Among the entries that follow, find every line with the word "collection" and list it.

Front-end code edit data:
┌────────

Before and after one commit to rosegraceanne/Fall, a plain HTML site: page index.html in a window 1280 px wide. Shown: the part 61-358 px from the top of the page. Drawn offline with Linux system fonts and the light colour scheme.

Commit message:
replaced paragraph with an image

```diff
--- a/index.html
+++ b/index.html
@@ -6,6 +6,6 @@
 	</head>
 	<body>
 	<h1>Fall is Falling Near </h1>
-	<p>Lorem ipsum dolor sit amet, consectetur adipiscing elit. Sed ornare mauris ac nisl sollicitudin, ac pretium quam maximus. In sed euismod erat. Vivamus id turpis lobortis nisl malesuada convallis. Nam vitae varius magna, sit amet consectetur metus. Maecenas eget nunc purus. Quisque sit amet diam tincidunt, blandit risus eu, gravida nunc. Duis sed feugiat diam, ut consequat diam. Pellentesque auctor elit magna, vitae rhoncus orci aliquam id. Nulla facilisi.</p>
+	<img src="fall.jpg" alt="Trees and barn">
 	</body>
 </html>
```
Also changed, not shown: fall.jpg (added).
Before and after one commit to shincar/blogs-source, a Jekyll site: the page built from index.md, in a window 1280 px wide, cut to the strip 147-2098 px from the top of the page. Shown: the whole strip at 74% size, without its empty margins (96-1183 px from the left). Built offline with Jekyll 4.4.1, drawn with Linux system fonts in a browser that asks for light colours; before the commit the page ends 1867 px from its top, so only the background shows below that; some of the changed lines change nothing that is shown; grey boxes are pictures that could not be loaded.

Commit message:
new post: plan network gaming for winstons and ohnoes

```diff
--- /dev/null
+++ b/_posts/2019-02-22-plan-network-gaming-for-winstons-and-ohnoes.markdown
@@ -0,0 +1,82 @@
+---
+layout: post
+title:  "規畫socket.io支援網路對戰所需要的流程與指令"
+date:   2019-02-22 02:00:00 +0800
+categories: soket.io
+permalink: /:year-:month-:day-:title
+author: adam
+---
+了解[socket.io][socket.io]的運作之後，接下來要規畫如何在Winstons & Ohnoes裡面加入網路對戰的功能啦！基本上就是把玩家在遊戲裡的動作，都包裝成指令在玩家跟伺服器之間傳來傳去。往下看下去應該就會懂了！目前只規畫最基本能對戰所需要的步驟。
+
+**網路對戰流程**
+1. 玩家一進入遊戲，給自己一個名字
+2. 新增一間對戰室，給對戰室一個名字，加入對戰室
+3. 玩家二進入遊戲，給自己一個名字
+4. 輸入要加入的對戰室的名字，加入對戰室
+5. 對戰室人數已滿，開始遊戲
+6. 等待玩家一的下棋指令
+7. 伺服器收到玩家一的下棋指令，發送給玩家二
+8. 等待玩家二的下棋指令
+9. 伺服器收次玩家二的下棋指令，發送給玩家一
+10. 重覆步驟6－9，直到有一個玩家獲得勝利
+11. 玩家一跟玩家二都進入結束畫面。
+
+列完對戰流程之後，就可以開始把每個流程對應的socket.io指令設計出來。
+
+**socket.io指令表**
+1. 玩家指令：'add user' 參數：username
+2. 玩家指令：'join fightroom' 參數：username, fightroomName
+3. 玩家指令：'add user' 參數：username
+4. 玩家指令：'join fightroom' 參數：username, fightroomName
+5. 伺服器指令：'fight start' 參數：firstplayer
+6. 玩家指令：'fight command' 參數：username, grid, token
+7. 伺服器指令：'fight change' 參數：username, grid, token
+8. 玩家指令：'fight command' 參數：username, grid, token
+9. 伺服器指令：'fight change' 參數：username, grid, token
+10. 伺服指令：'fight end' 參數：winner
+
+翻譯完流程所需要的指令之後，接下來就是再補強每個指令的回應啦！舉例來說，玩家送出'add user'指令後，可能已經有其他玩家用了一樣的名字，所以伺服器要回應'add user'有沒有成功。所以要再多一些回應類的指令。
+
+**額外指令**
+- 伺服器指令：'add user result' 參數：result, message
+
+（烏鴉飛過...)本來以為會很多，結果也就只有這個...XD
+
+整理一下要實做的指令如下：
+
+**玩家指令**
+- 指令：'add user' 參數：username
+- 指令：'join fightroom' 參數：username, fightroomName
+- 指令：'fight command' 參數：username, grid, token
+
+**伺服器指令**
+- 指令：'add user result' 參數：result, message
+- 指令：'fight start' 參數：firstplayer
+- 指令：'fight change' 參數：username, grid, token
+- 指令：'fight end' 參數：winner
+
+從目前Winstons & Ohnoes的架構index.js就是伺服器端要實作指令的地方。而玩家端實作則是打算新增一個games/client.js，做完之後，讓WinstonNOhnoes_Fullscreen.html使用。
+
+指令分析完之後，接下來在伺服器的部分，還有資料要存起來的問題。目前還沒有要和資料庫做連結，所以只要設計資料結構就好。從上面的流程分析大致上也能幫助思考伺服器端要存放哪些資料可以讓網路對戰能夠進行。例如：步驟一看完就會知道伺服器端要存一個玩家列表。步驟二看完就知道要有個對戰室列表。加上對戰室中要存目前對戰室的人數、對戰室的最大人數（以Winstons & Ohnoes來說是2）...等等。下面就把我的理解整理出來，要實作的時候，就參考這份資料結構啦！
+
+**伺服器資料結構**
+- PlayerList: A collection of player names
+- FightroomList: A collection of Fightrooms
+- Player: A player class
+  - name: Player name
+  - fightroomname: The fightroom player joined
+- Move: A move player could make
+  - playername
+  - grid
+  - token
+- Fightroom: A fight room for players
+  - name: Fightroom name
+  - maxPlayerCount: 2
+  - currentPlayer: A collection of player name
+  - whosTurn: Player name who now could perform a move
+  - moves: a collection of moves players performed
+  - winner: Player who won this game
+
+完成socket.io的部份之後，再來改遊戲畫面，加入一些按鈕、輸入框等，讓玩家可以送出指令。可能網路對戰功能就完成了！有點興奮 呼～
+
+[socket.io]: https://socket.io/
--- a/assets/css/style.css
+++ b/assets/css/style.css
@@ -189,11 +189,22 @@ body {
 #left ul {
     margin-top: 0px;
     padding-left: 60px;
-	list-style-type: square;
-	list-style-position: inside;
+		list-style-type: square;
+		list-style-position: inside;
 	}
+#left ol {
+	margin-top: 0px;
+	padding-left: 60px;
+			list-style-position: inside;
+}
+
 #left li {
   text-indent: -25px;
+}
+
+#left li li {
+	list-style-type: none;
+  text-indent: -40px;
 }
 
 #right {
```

└────────

Task answer:
+- PlayerList: A collection of player names
+- FightroomList: A collection of Fightrooms
+  - currentPlayer: A collection of player name
+  - moves: a collection of moves players performed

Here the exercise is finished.